# [Given entries]
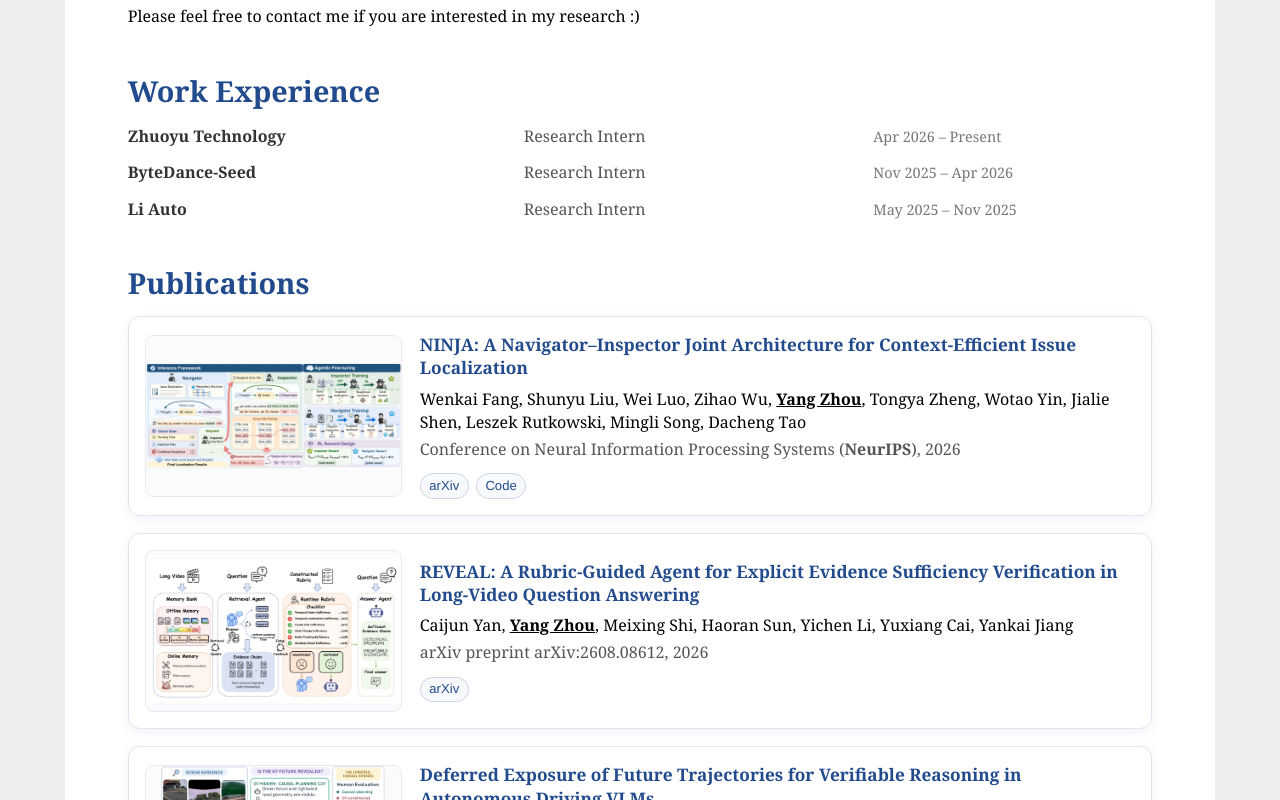
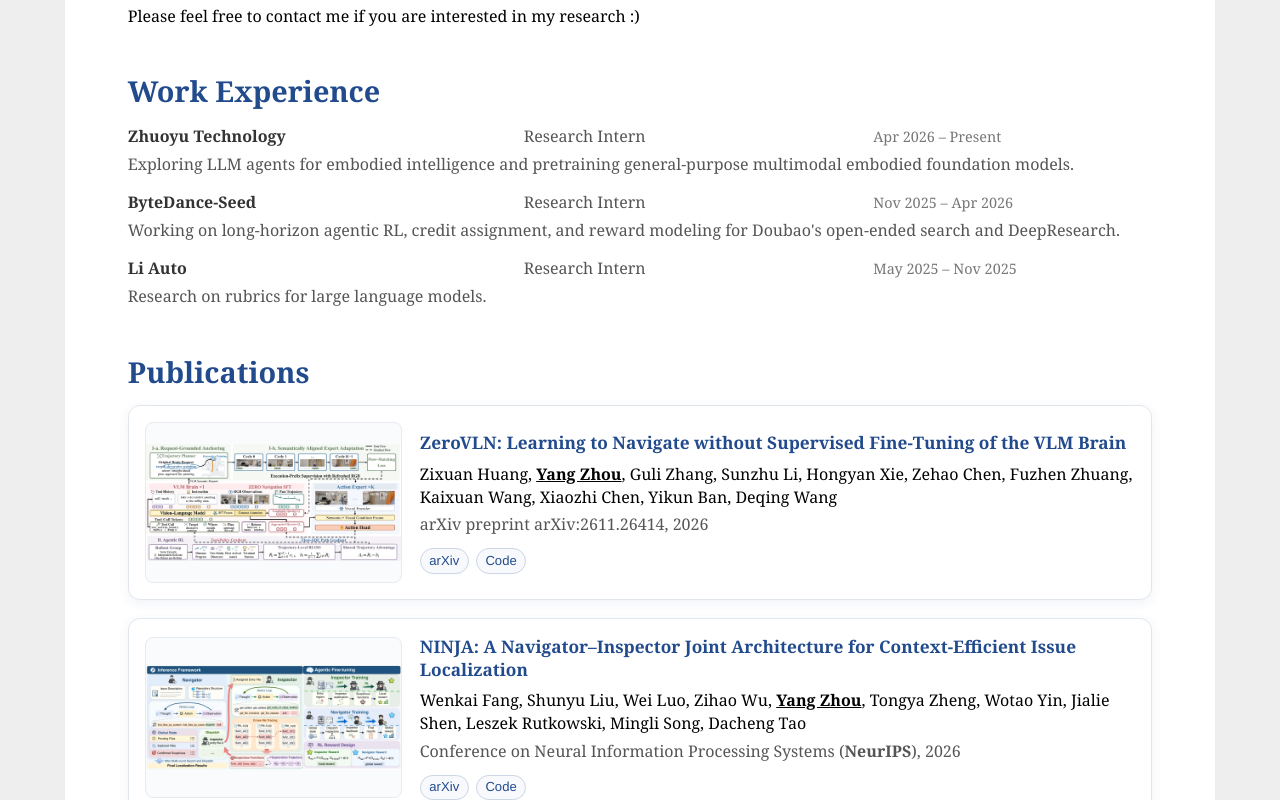
Before and after one commit to IANNXANG/IANNXANG.github.io, a plain HTML site: page index.html in a window 1280 px wide. Shown: the part 495-1295 px from the top of the page. Drawn offline with Linux system fonts and the light colour scheme.

Commit message:
Add ZeroVLN publication and describe internship work

```diff
--- a/index.html
+++ b/index.html
@@ -129,6 +129,12 @@ li {
     font-size: 0.9em;
     color: #777;
     text-align: left;
+}
+
+.experience-description {
+    margin: 0.35em 0 0;
+    line-height: 1.5;
+    color: #555;
 }
 
 .title {
@@ -278,6 +284,7 @@ Please feel free to contact me if you are interested in my research :)
             <span class="experience-role">Research Intern</span>
             <span class="experience-time">Apr 2026 &ndash; Present</span>
         </div>
+        <p class="experience-description">Exploring LLM agents for embodied intelligence and pretraining general-purpose multimodal embodied foundation models.</p>
     </li>
     <li class="experience-item">
         <div class="experience-row">
@@ -285,6 +292,7 @@ Please feel free to contact me if you are interested in my research :)
             <span class="experience-role">Research Intern</span>
             <span class="experience-time">Nov 2025 &ndash; Apr 2026</span>
         </div>
+        <p class="experience-description">Working on long-horizon agentic RL, credit assignment, and reward modeling for Doubao's open-ended search and DeepResearch.</p>
     </li>
     <li class="experience-item">
         <div class="experience-row">
@@ -292,6 +300,7 @@ Please feel free to contact me if you are interested in my research :)
             <span class="experience-role">Research Intern</span>
             <span class="experience-time">May 2025 &ndash; Nov 2025</span>
         </div>
+        <p class="experience-description">Research on rubrics for large language models.</p>
     </li>
 </ul>
 
--- a/publications.js
+++ b/publications.js
@@ -1,4 +1,12 @@
 const publications = [
+    {
+        title: "ZeroVLN: Learning to Navigate without Supervised Fine-Tuning of the VLM Brain",
+        authors: "Zixuan Huang, Yang Zhou, Guli Zhang, Sunzhu Li, Hongyan Xie, Zehao Chen, Fuzhen Zhuang, Kaixuan Wang, Xiaozhi Chen, Yikun Ban, Deqing Wang",
+        venue: "arXiv preprint arXiv:2611.26414, 2026",
+        arxiv: "https://arxiv.org/abs/2611.26414",
+        code: "https://github.com/hzx122/ZeroVLN",
+        image: "assets/publications/zerovln.webp"
+    },
     {
         title: "NINJA: A Navigator–Inspector Joint Architecture for Context-Efficient Issue Localization",
         authors: "Wenkai Fang, Shunyu Liu, Wei Luo, Zihao Wu, Yang Zhou, Tongya Zheng, Wotao Yin, Jialie Shen, Leszek Rutkowski, Mingli Song, Dacheng Tao",
```
Also changed, not shown: assets/publications/zerovln.webp (added).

# [Task statement]
Output the entries verbatim, skipping images.

# [Output]
Before and after one commit to IANNXANG/IANNXANG.github.io, a plain HTML site: page index.html in a window 1280 px wide. Shown: the part 495-1295 px from the top of the page. Drawn offline with Linux system fonts and the light colour scheme.

Commit message:
Add ZeroVLN publication and describe internship work

```diff
--- a/index.html
+++ b/index.html
@@ -129,6 +129,12 @@ li {
     font-size: 0.9em;
     color: #777;
     text-align: left;
+}
+
+.experience-description {
+    margin: 0.35em 0 0;
+    line-height: 1.5;
+    color: #555;
 }
 
 .title {
@@ -278,6 +284,7 @@ Please feel free to contact me if you are interested in my research :)
             <span class="experience-role">Research Intern</span>
             <span class="experience-time">Apr 2026 &ndash; Present</span>
         </div>
+        <p class="experience-description">Exploring LLM agents for embodied intelligence and pretraining general-purpose multimodal embodied foundation models.</p>
     </li>
     <li class="experience-item">
         <div class="experience-row">
@@ -285,6 +292,7 @@ Please feel free to contact me if you are interested in my research :)
             <span class="experience-role">Research Intern</span>
             <span class="experience-time">Nov 2025 &ndash; Apr 2026</span>
         </div>
+        <p class="experience-description">Working on long-horizon agentic RL, credit assignment, and reward modeling for Doubao's open-ended search and DeepResearch.</p>
     </li>
     <li class="experience-item">
         <div class="experience-row">
@@ -292,6 +300,7 @@ Please feel free to contact me if you are interested in my research :)
             <span class="experience-role">Research Intern</span>
             <span class="experience-time">May 2025 &ndash; Nov 2025</span>
         </div>
+        <p class="experience-description">Research on rubrics for large language models.</p>
     </li>
 </ul>
 
--- a/publications.js
+++ b/publications.js
@@ -1,4 +1,12 @@
 const publications = [
+    {
+        title: "ZeroVLN: Learning to Navigate without Supervised Fine-Tuning of the VLM Brain",
+        authors: "Zixuan Huang, Yang Zhou, Guli Zhang, Sunzhu Li, Hongyan Xie, Zehao Chen, Fuzhen Zhuang, Kaixuan Wang, Xiaozhi Chen, Yikun Ban, Deqing Wang",
+        venue: "arXiv preprint arXiv:2611.26414, 2026",
+        arxiv: "https://arxiv.org/abs/2611.26414",
+        code: "https://github.com/hzx122/ZeroVLN",
+        image: "assets/publications/zerovln.webp"
+    },
     {
         title: "NINJA: A Navigator–Inspector Joint Architecture for Context-Efficient Issue Localization",
         authors: "Wenkai Fang, Shunyu Liu, Wei Luo, Zihao Wu, Yang Zhou, Tongya Zheng, Wotao Yin, Jialie Shen, Leszek Rutkowski, Mingli Song, Dacheng Tao",
```
Also changed, not shown: assets/publications/zerovln.webp (added).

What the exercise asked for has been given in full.